Recent public announcements concerning Connecticut’s fiscal condition have come out in separate disjointed fashion. Taken together, they spell impending crisis.
It is no surprise that the state is facing an enormous deficit this year (and into the future), due, in part, to the sudden economic shutdown occasioned by the pandemic.
However, in larger part, the crisis has been long coming and widely anticipated. It is a function of the bill coming due for decades of paying state employees massively overgenerous, yet woefully underfunded, compensation. It is unlikely that Connecticut will have money both to continue state operations and to fund employee retirement benefits.
On the first of this month, Governor Lamont released his official deficit mitigation plan, as required after Comptroller Kevin Lembo made the obvious official, namely that the state faces a deficit of $1.8 billion in the current year’s budget of approximately $21 billion.
No one really knows where the state and the country are headed economically. The good news is that the state’s rainy day fund has grown to $3 billion since 2017. Lamont said he would use most of the fund to close the budget gap.
Just days before, the governor announced his hiring of Boston Consulting Group to find $500 million in annual state savings, primarily from workforce attrition. The goal is to automate or eliminate many job functions, so that the expected retirement before mid-year 2022 of an estimated one-third of the state’s 49,000-person workforce will require the fewest possible replacements.
Of course, Lamont could have saved one-quarter of the savings target by using his emergency powers to cancel the $135 million state employee pay raise last July 1st.
That would have caused employees little pain, as demonstrated by a recently released Yankee Institute study, which found that Connecticut’s state and municipal employees (excluding teachers) are paid about $20,000 per year more than their private sector counterparts. That translates into an aggregate annual premium of almost $1 billion for 49,000 state employees, assuming they and municipal employees enjoy equivalent pay.
This enormous pay premium has persisted for well over a decade. If, during the past decade, state officials had followed a hiring policy of pay parity with the private sector, Connecticut would have saved billions, helping to close much of the huge gap between the meager $13 billion currently in the State Employee Retirement Fund (SERF) and its estimated future labilities of $34 billion.
The recently issued 2020 annual Cash Flow Report for SERF shows that SERF ran a negative cash flow last fiscal year ending on June 30th. Retirees were paid $2.1 billion in pension payments while the state contributed $1.6 billion, leaving a shortfall of about $500 million before employee contributions of almost $200 million and investment earnings of $200 million narrowed the ultimate cash flow deficit to $100 million.
Soon, the flow of red ink at SERF will turn into a torrent.
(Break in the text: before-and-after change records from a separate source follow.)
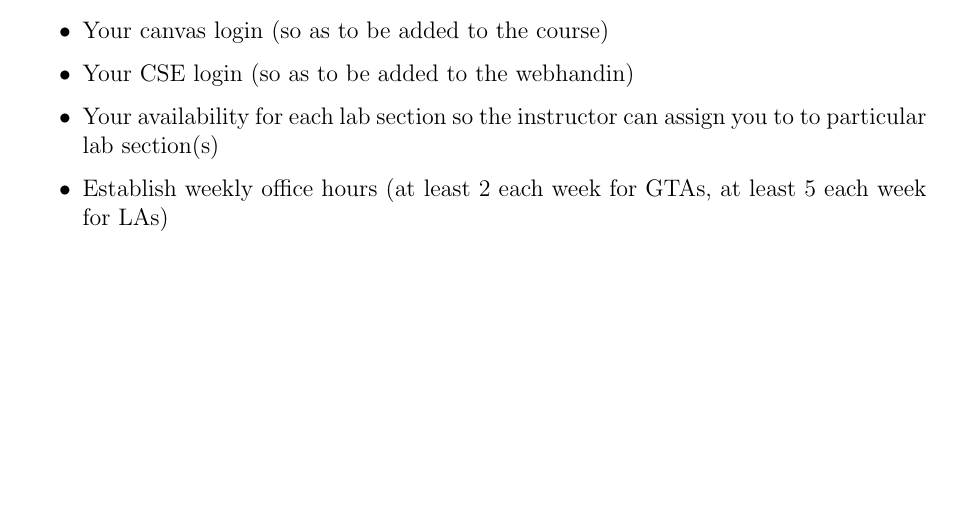
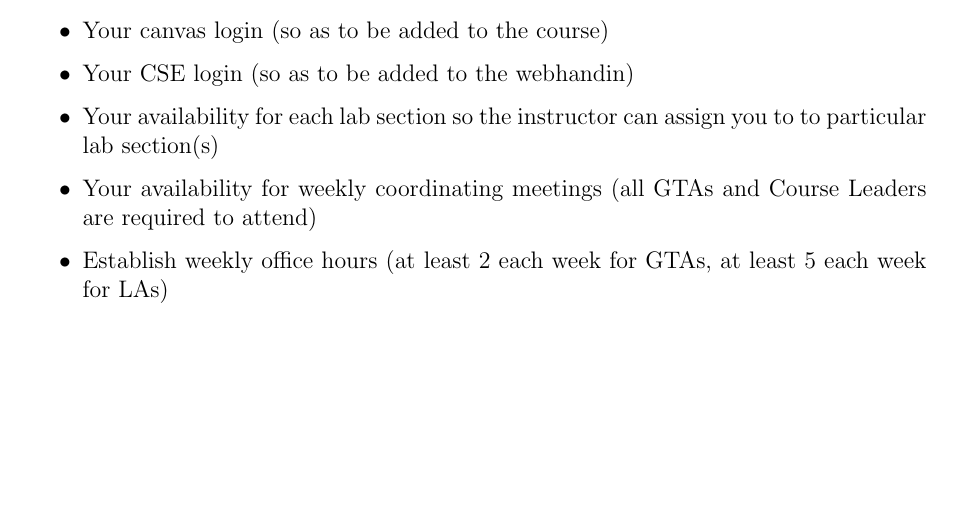
Before and after one commit to cbourke/ComputerScienceII, a LaTeX document (documents/talaGuidelines.tex): part of page 5 of 5, cut so that both start at the same text. Compiled offline with pdfLaTeX.

Commit message:
minor updates

```diff
--- a/documents/talaGuidelines.tex
+++ b/documents/talaGuidelines.tex
@@ -300,6 +300,8 @@ LAs and GTAs.
   \item Your CSE login (so as to be added to the webhandin)
   \item Your availability for each lab section so the instructor can
     assign you to to particular lab section(s)
+  \item Your availability for weekly coordinating meetings (all GTAs
+    and Course Leaders are required to attend)
   \item Establish weekly office hours (at least 2 each week for
     GTAs, at least 5 each week for LAs)
 \end{itemize}
```
Also changed, not shown: documents/talaGuidelines.pdf, readme.md.
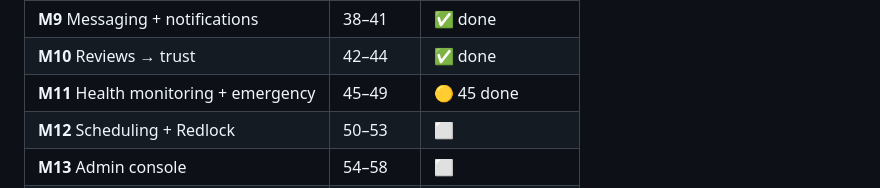
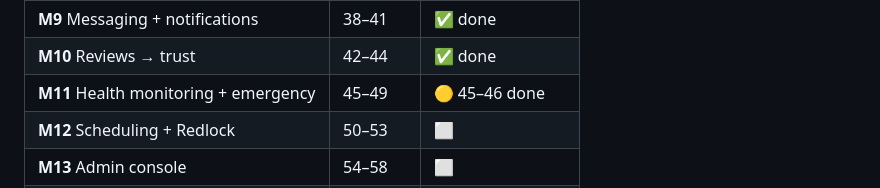
Before and after one commit to udithsandaruwan2/care-plus-aio, a Markdown page: PROGRESS.md, the part around the change. Rendered like a GitHub page.

Commit message:
docs: mark Step 46 anomaly daemon complete in PROGRESS

```diff
--- a/PROGRESS.md
+++ b/PROGRESS.md
@@ -104,7 +104,7 @@ Legend: ✅ done · 🔜 next · ⬜ pending · ░ planned (detail in DEVELOPME
 | **M8** Medical records                | 34–37   | ✅ done          |
 | **M9** Messaging + notifications      | 38–41   | ✅ done          |
 | **M10** Reviews → trust               | 42–44   | ✅ done          |
-| **M11** Health monitoring + emergency | 45–49   | 🟡 45 done       |
+| **M11** Health monitoring + emergency | 45–49   | 🟡 45–46 done    |
 | **M12** Scheduling + Redlock          | 50–53   | ⬜                |
 | **M13** Admin console                 | 54–58   | ⬜                |
 | **M14** i18n + a11y                   | 59–61   | ⬜                |
```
Last year there were roughly 52,000 retirees. By July 2022, the retirement of that one-third of active employees will add roughly another 16,000 retirees, a 31% increase. So, pension benefit payments will increase by 31% to about $2.8 billion.
To avoid a SERF cash flow crisis, the state contribution will have to increase dramatically… at the same time the state itself is facing a severe cash crunch.
It is not much of an exaggeration to say that Connecticut faces a choice between sustaining its own operations and saving SERF.
There are only three ways to avoid the financial crisis: (1) massive tax increases and/or service cuts (2) significant cuts in state employee benefits and/or (3) a federal bailout. Number one will convert a financial crisis into a full-blown economic crisis as the current exodus of businesses and individuals turns into a stampede to states with healthier business and tax climates.
Number two involves self-explanatory pain for state employees and tremendous political and legal turmoil. State employee union leaders have negotiated outlandishly generous benefits that they knew could never be paid, at least from the state’s own resources. Some rank and file union members may applaud union negotiators’ achievements. However, union leaders have knowingly allowed those benefits to go grossly underfunded; they authorized Malloy in 2017 and Lamont in 2019 to reduce scheduled state contributions to SERF over the next three decades.
Number three depends upon the outcome of the upcoming election. If national Democrats win total control in Washington, it is likely that they will bail out this deep blue state, whose financial fiasco has been wrought by their fellow Democrats and their public sector union allies who have controlled the state for about four decades.